SCIE Research briefing 34: Communication training for care home workers: outcomes for older people, staff, families and friends
By Jo Moriarty, Meiling Kam, Caroline Coomber, Deborah Rutter and Michael Turner
Published: November 2010
This briefing draws on a range of UK and internationally published research to look at training to improve nursing and residential care workers' communication skills.
- Training can improve the way that staff working in care homes communicate with older people.
- ‘Refresher’ sessions and regular feedback are needed to maintain these improvements. Training works best when it is part of a wider commitment to quality improvement.
- Staff think that communications training helps improve their knowledge and understanding of the issues faced by older people and their family carers.
- Where communications training leads to improvements in the quality of social interactions between staff and older people, this can in turn lead to improvements in older people’s quality of life and well-being.
- Our current knowledge is limited by the quality and type of research that has been done on training. More studies looking at the effects of training in the long term and more drawing on the perspectives of older people and carers are needed.
About the development of this research briefing
Scoping and searching
Scoping began in December 2009; further searching took place January ot February 2010.
Research briefing methodology
SCIE research briefing methodology was followed throughout (inclusion criteria; material not comprehensively quality assured; evidence synthesised and key messages formulated by author): see research briefing methodology for a full description.
Peer review and testing

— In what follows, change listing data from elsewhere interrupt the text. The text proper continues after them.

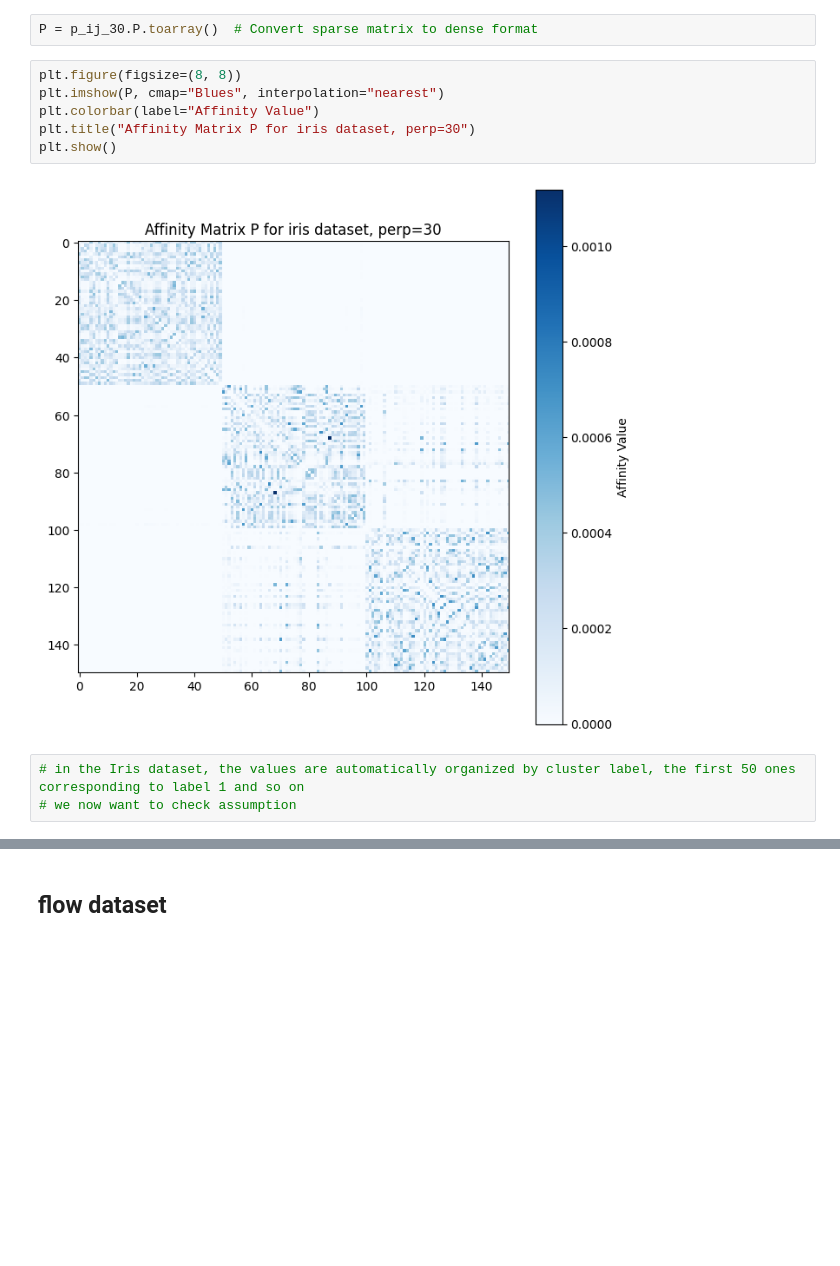
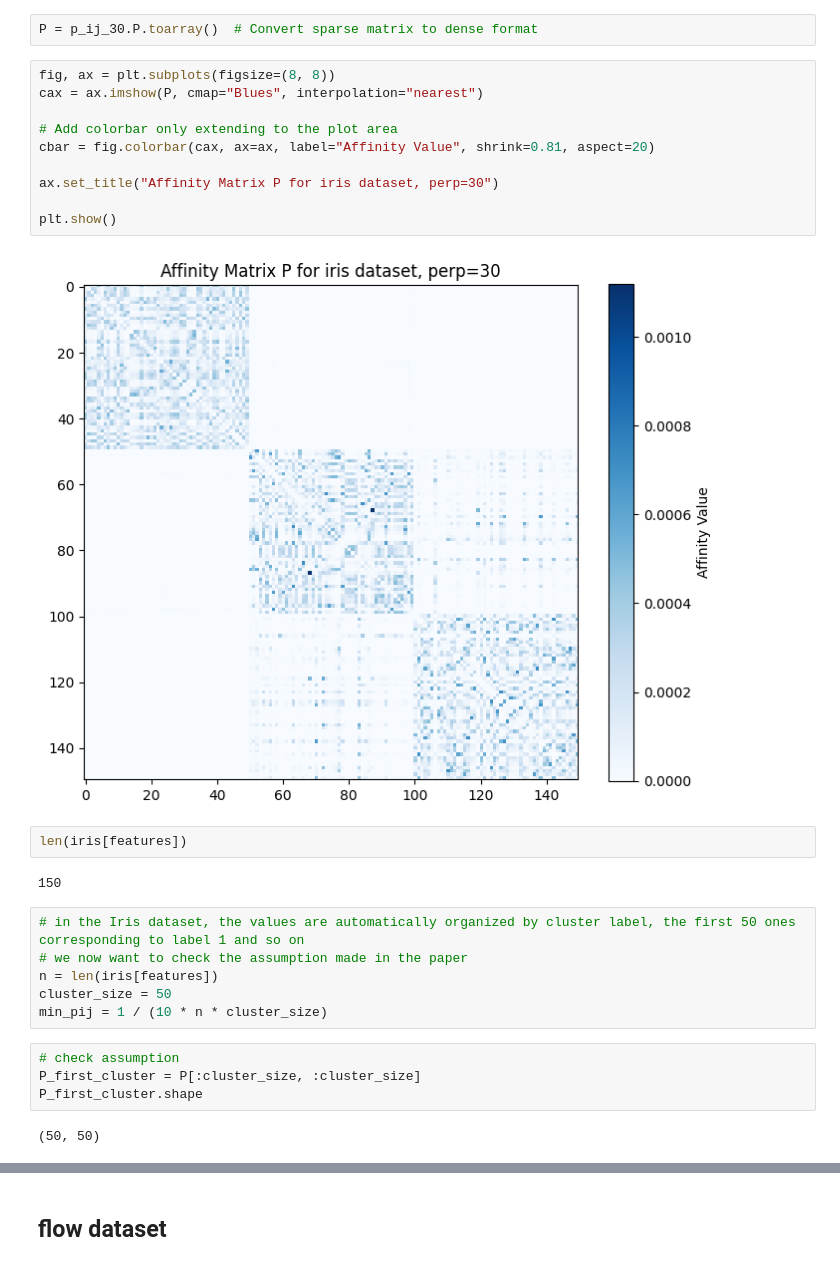
Before and after one commit to giSolve/thesis, a Jupyter notebook: code/theoretical_clustering_guarantees.ipynb, the cells around one changed output, grey strips where cells are left out. Cells and saved outputs as stored; diff of their text form; blank space fills up the shorter version.

```diff
--- a/code/theoretical_clustering_guarantees.ipynb
+++ b/code/theoretical_clustering_guarantees.ipynb
@@ -63,13 +101,30 @@ p_ij_30 = openTSNE.affinity.PerplexityBasedNN(
 # %%
 P = p_ij_30.P.toarray()  # Convert sparse matrix to dense format
 # %%
-plt.figure(figsize=(8, 8))
-plt.imshow(P, cmap="Blues", interpolation="nearest")
-plt.colorbar(label="Affinity Value")
-plt.title("Affinity Matrix P for iris dataset, perp=30")
+fig, ax = plt.subplots(figsize=(8, 8))
+cax = ax.imshow(P, cmap="Blues", interpolation="nearest")
+
+# Add colorbar only extending to the plot area
+cbar = fig.colorbar(cax, ax=ax, label="Affinity Value", shrink=0.81, aspect=20)
+
+ax.set_title("Affinity Matrix P for iris dataset, perp=30")
+
 plt.show()
 # %% [output]
-[figure, old version]
+[figure, new version]
+# %%
+len(iris[features])
+# %% [output]
+150
 # %%
 # in the Iris dataset, the values are automatically organized by cluster label, the first 50 ones corresponding to label 1 and so on
-# we now want to check assumption
+# we now want to check the assumption made in the paper
+n = len(iris[features])
+cluster_size = 50
+min_pij = 1 / (10 * n * cluster_size)
+# %%
+# check assumption
+P_first_cluster = P[:cluster_size, :cluster_size]
+P_first_cluster.shape
+# %% [output]
+(50, 50)
```
Also changed, not shown: parts of 11 cells of this notebook, 1 other file.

Lead author is a topic expert. The briefing was peer reviewed internally for methodology, and externally by an independent topic expert.